We found ourselves in a large throne room, and still the constant ringing of hammers. The sound led to a forge with yet more of the dark dwarves. Upon seeing us they downed some potions and literally disappeared. We explored the forge and found that the only other exit led to a huge pit. It was here that our quarry improvised an ambush – to no avail. Though the battle was hard fought, we wiped out the three dark dwarves and continued our explorations. We came upon another room, I assume manned by the two leaders of the dwarves and vanquished them as well. Strange, but aside from the throne room and forge, the rest of this area seems thick with dust and unexplored. We rest here tonight.

Day 24: Deeper and Deeper

April 19, 2010 Leave a comment

We have explored miles and miles of this cavern and found many things strange to the eyes of one raised in the forests and then the streets. We have defeated one troglodyte and one has escaped. And we have defeated a large bear that they loosed upon us. We’ve come across unused storerooms, stone bridges, magnificent waterfalls, and flooded rooms. Rooms filled with colored molds and corpses. We defeated a slick gray liquid that attacked as if it had intelligence and ate through the metal of our weapons. We’ve even recovered a magic bastard sword.

But the strangest encounter was also the most frightening – for I foresaw the death of our entire band. Upon entering a cavern split by a rushing stream, we found what, for all the world, appeared to be a living stalagmite – known to us now as a roper. Ji’Etah carelessly approached it and was quickly entangled by tendrils that suddenly sprang from its gaping maw. I loosed arrow after arrow at its single yellow eye, all bouncing harmlessly away. Though we hurled spells, steel, and insults, all went for no effect. In a final plea for mercy, Aranthis was able to woo the surprisingly intelligent creature with promises of servitude.
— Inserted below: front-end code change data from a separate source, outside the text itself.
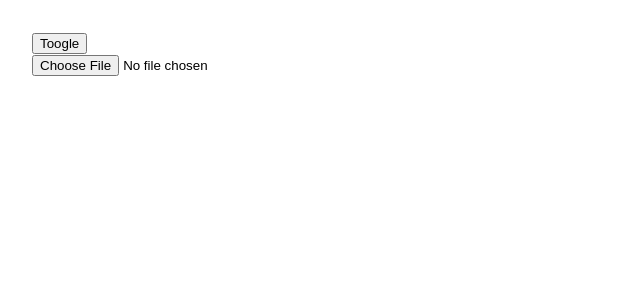
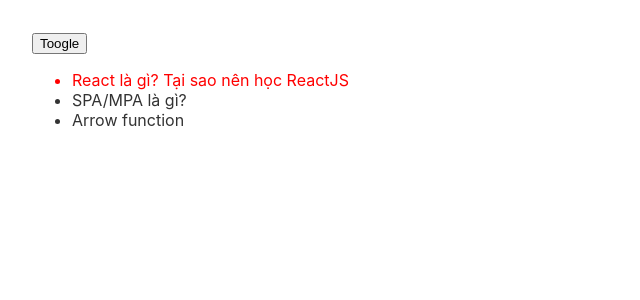
Before and after one commit to huuphuoc100911/tiktok_reacjs, a React (Create React App) app: page / in a window 1280 px wide. Both pictures are taken after a click on the button "Toogle". Shown: the top 300 px of the page, without its empty margins (0-640 px from the left). Built offline with nearby package versions, Linux system fonts and the light colour scheme.

Commit message:
useEffect with chat app

```diff
--- a/src/Content.js
+++ b/src/Content.js
@@ -1,28 +1,49 @@
 import { useEffect, useState } from "react";
 
+const lessons = [
+    {
+        id: 1,
+        name: "React là gì? Tại sao nên học ReactJS",
+    },
+    {
+        id: 2,
+        name: "SPA/MPA là gì?",
+    },
+    {
+        id: 3,
+        name: "Arrow function",
+    },
+];
+
 function Content() {
-    const [avatar, setAvatar] = useState();
+    const [lessonId, setLessonId] = useState(1);
 
     useEffect(() => {
-        // Clean Function
+        const handleComment = ({ detail }) => {
+            console.log(detail);
+        };
+        window.addEventListener(`lesson-${lessonId}`, handleComment);
+
         return () => {
-            avatar && URL.revokeObjectURL(avatar.preview);
+            window.removeEventListener(`lesson-${lessonId}`, handleComment);
         };
-    }, [avatar]);
-
-    const handlePreviewAvatar = (e) => {
-        const file = e.target.files[0];
-
-        file.preview = URL.createObjectURL(file);
-        setAvatar(file);
-    };
+    }, [lessonId]);
 
     return (
         <div>
-            <input type="file" onChange={handlePreviewAvatar} />
-            {avatar && (
-                <img src={avatar.preview} alt="" width="80px" height="80px" />
-            )}
+            <ul>
+                {lessons.map((lesson) => (
+                    <li
+                        key={lesson.id}
+                        style={{
+                            color: lessonId === lesson.id ? "red" : "#333",
+                        }}
+                        onClick={() => setLessonId(lesson.id)}
+                    >
+                        {lesson.name}
+                    </li>
+                ))}
+            </ul>
         </div>
     );
 }
--- a/src/index.js
+++ b/src/index.js
@@ -3,6 +3,21 @@
 import "./index.css";
 import App from "./App";
 import reportWebVitals from "./reportWebVitals";
+
+// Fake Comment
+function emitComment(id) {
+    setInterval(() => {
+        window.dispatchEvent(
+            new CustomEvent(`lesson-${id}`, {
+                detail: `Nội dung comment của lesson ${id}`,
+            })
+        );
+    }, 2000);
+}
+
+emitComment(1);
+emitComment(2);
+emitComment(3);
 
 const root = ReactDOM.createRoot(document.getElementById("root"));
 root.render(
```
It appears to be interested in little else than satiating its ravenous appetite. She was able to pacify it and secure my companions release with a meal – the bear’s corpse.